Seeking sustainable travel adventure?
For a sustainable adventure experience, I would recommend hiking the Jordan Trail, a continuous route crossing the entire country of Jordan, from the Um Qays in the North to the Red Sea in the South. The trail offers over 650 kilometers of trail along eight regions of the country and hiking through diverse terrains and beautiful landscapes. The trail allows you to explore the local culture by meeting with people along the different regions, as well as supporting local small businesses there. The local language in Jordan is Arabic, and many Jordanians in those regions speak English. Jordanian culture is characterized by hospitality and most locals are accustomed to seeing tourists. It is common to be invited into their homes, for a meal or even for an overnight stay.
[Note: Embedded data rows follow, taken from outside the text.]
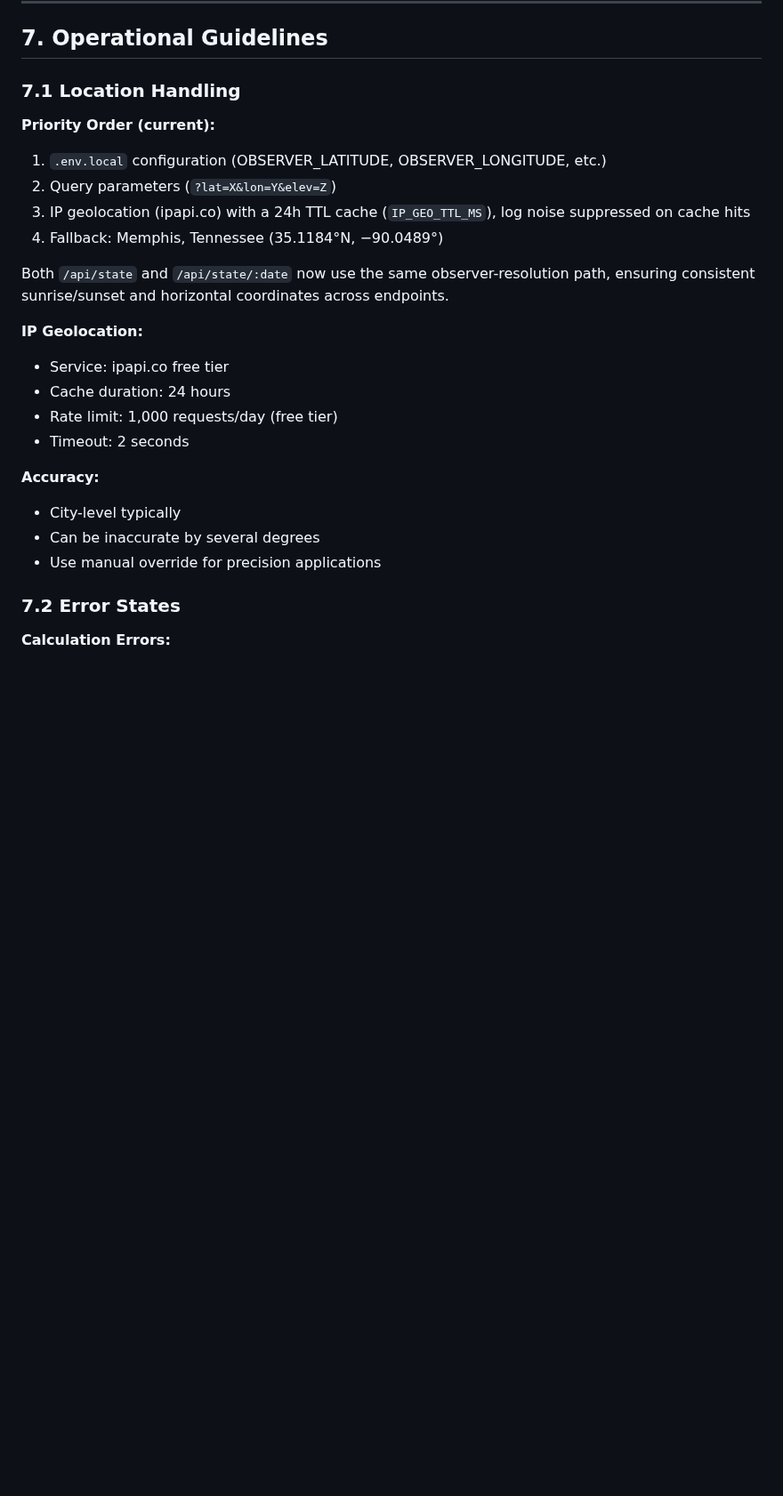
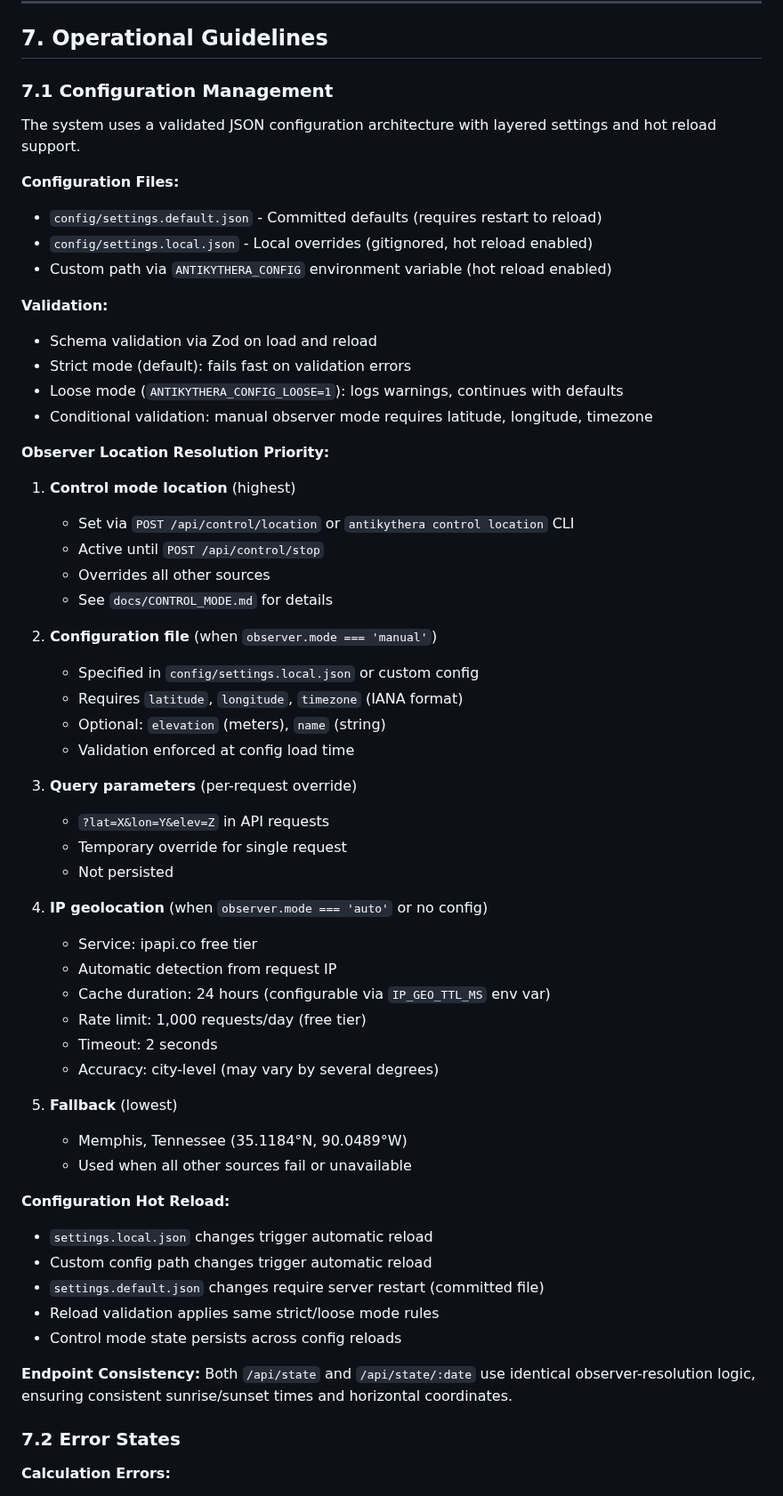
Before and after one commit to mojoatomic/antikythera-engine-2, a Markdown page: docs/TECHNICAL_OPERATIONS_MANUAL.md, the part around the change. Shown at 89% size. GitHub-like rendering; blank space fills up the shorter version.

Commit message:
docs: update Technical Operations Manual for config system
Replace Location Handling section with Configuration Management section
documenting the validated JSON configuration architecture.

Changes to docs/TECHNICAL_OPERATIONS_MANUAL.md:
- Replace section 7.1 \"Location Handling\" with \"Configuration Management\"
- Document configuration file structure and layering
- Document validation modes (strict/loose) and Zod schema
- Document observer location resolution priority (5 levels)
  1. Control mode location (overrides all)
  2. Configuration file (manual mode)
  3. Query parameters (per-request)
  4. IP geolocation (auto mode)
  5. Fallback (Memphis, TN)
- Document hot reload behavior
  - Local config and custom path: hot reload enabled
  - Default config: requires restart
  - Control mode state persists across reloads
- Document endpoint consistency guarantees
- Remove references to deprecated .env.local observer variables

All documented behavior is tested and verified by 78 passing unit tests.
Documentation follows professional standards: factual, evidence-based,
no unsubstantiated claims.

Related: #38

```diff
--- a/docs/TECHNICAL_OPERATIONS_MANUAL.md
+++ b/docs/TECHNICAL_OPERATIONS_MANUAL.md
@@ -500,26 +500,61 @@ Variables affecting computation time:
 
 ## 7. Operational Guidelines
 
-### 7.1 Location Handling
+### 7.1 Configuration Management
 
-**Priority Order (current):**
-1. `.env.local` configuration (OBSERVER_LATITUDE, OBSERVER_LONGITUDE, etc.)
-2. Query parameters (`?lat=X&lon=Y&elev=Z`)
-3. IP geolocation (ipapi.co) with a 24h TTL cache (`IP_GEO_TTL_MS`), log noise suppressed on cache hits
-4. Fallback: Memphis, Tennessee (35.1184°N, −90.0489°)
+The system uses a validated JSON configuration architecture with layered settings and hot reload support.
 
-Both `/api/state` and `/api/state/:date` now use the same observer-resolution path, ensuring consistent sunrise/sunset and horizontal coordinates across endpoints.
+**Configuration Files:**
+- `config/settings.default.json` - Committed defaults (requires restart to reload)
+- `config/settings.local.json` - Local overrides (gitignored, hot reload enabled)
+- Custom path via `ANTIKYTHERA_CONFIG` environment variable (hot reload enabled)
 
-**IP Geolocation:**
-- Service: ipapi.co free tier
-- Cache duration: 24 hours
-- Rate limit: 1,000 requests/day (free tier)
-- Timeout: 2 seconds
+**Validation:**
+- Schema validation via Zod on load and reload
+- Strict mode (default): fails fast on validation errors
+- Loose mode (`ANTIKYTHERA_CONFIG_LOOSE=1`): logs warnings, continues with defaults
+- Conditional validation: manual observer mode requires latitude, longitude, timezone
 
-**Accuracy:**
-- City-level typically
-- Can be inaccurate by several degrees
-- Use manual override for precision applications
+**Observer Location Resolution Priority:**
+
+1. **Control mode location** (highest)
+   - Set via `POST /api/control/location` or `antikythera control location` CLI
+   - Active until `POST /api/control/stop`
+   - Overrides all other sources
+   - See `docs/CONTROL_MODE.md` for details
+
+2. **Configuration file** (when `observer.mode === 'manual'`)
+   - Specified in `config/settings.local.json` or custom config
+   - Requires `latitude`, `longitude`, `timezone` (IANA format)
+   - Optional: `elevation` (meters), `name` (string)
+   - Validation enforced at config load time
+
+3. **Query parameters** (per-request override)
+   - `?lat=X&lon=Y&elev=Z` in API requests
+   - Temporary override for single request
+   - Not persisted
+
+4. **IP geolocation** (when `observer.mode === 'auto'` or no config)
+   - Service: ipapi.co free tier
+   - Automatic detection from request IP
+   - Cache duration: 24 hours (configurable via `IP_GEO_TTL_MS` env var)
+   - Rate limit: 1,000 requests/day (free tier)
+   - Timeout: 2 seconds
+   - Accuracy: city-level (may vary by several degrees)
+
+5. **Fallback** (lowest)
+   - Memphis, Tennessee (35.1184°N, 90.0489°W)
+   - Used when all other sources fail or unavailable
+
+**Configuration Hot Reload:**
+- `settings.local.json` changes trigger automatic reload
+- Custom config path changes trigger automatic reload
+- `settings.default.json` changes require server restart (committed file)
+- Reload validation applies same strict/loose mode rules
+- Control mode state persists across config reloads
+
+**Endpoint Consistency:**
+Both `/api/state` and `/api/state/:date` use identical observer-resolution logic, ensuring consistent sunrise/sunset times and horizontal coordinates.
 
 ### 7.2 Error States
 
```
Check out Baraka Destinations, a firm based in Jordan with a vision of sustainable tourism. Through them you are able to stay at one of their guesthouses surrounded by beautiful scenery of the northern Jordanian villages. You’ll also get the chance to engage in different experiences, like joining a local beekeeper on an adventure through the beehives, or learning how to cook the unique cuisine in a cooking class with a local family.
If you travelling to the Palestine, here’s a must visit
In Palestine, it’s difficult to find a city that has a sustainable city model per se. There is however, the newly built Palestinian Museum, the first certified green building in Palestine.
The museum is located in the village of Birzeit on a hill overlooking the Mediterranean. It sets an example on long-term energy sustainability based on international criteria, and has implemented measures that considerably save energy and water consumption. The museum is also surrounded by gardens that contain a wide range of wild and domesticated Palestinian plants.